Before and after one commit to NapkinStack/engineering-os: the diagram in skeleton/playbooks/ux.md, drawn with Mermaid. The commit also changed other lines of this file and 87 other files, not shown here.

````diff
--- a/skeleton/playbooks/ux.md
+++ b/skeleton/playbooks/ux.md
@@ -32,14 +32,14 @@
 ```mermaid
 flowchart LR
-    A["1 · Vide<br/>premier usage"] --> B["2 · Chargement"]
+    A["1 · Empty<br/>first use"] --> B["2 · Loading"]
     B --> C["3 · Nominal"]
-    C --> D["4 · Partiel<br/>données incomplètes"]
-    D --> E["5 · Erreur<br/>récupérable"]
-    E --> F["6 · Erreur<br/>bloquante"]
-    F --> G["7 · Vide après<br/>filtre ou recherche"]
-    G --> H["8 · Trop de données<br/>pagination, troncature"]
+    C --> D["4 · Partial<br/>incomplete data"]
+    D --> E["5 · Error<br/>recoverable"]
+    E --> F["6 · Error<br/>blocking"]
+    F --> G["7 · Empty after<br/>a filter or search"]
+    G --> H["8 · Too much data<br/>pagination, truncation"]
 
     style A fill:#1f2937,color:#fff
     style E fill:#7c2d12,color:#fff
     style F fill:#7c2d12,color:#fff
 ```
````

## BRIEF
The entries above must be returned in full, exactly as shown.

## TASK OUTPUT
Before and after one commit to NapkinStack/engineering-os: the diagram in skeleton/playbooks/ux.md, drawn with Mermaid. The commit also changed other lines of this file and 87 other files, not shown here.

````diff
--- a/skeleton/playbooks/ux.md
+++ b/skeleton/playbooks/ux.md
@@ -32,14 +32,14 @@
 ```mermaid
 flowchart LR
-    A["1 · Vide<br/>premier usage"] --> B["2 · Chargement"]
+    A["1 · Empty<br/>first use"] --> B["2 · Loading"]
     B --> C["3 · Nominal"]
-    C --> D["4 · Partiel<br/>données incomplètes"]
-    D --> E["5 · Erreur<br/>récupérable"]
-    E --> F["6 · Erreur<br/>bloquante"]
-    F --> G["7 · Vide après<br/>filtre ou recherche"]
-    G --> H["8 · Trop de données<br/>pagination, troncature"]
+    C --> D["4 · Partial<br/>incomplete data"]
+    D --> E["5 · Error<br/>recoverable"]
+    E --> F["6 · Error<br/>blocking"]
+    F --> G["7 · Empty after<br/>a filter or search"]
+    G --> H["8 · Too much data<br/>pagination, truncation"]
 
     style A fill:#1f2937,color:#fff
     style E fill:#7c2d12,color:#fff
     style F fill:#7c2d12,color:#fff
 ```
````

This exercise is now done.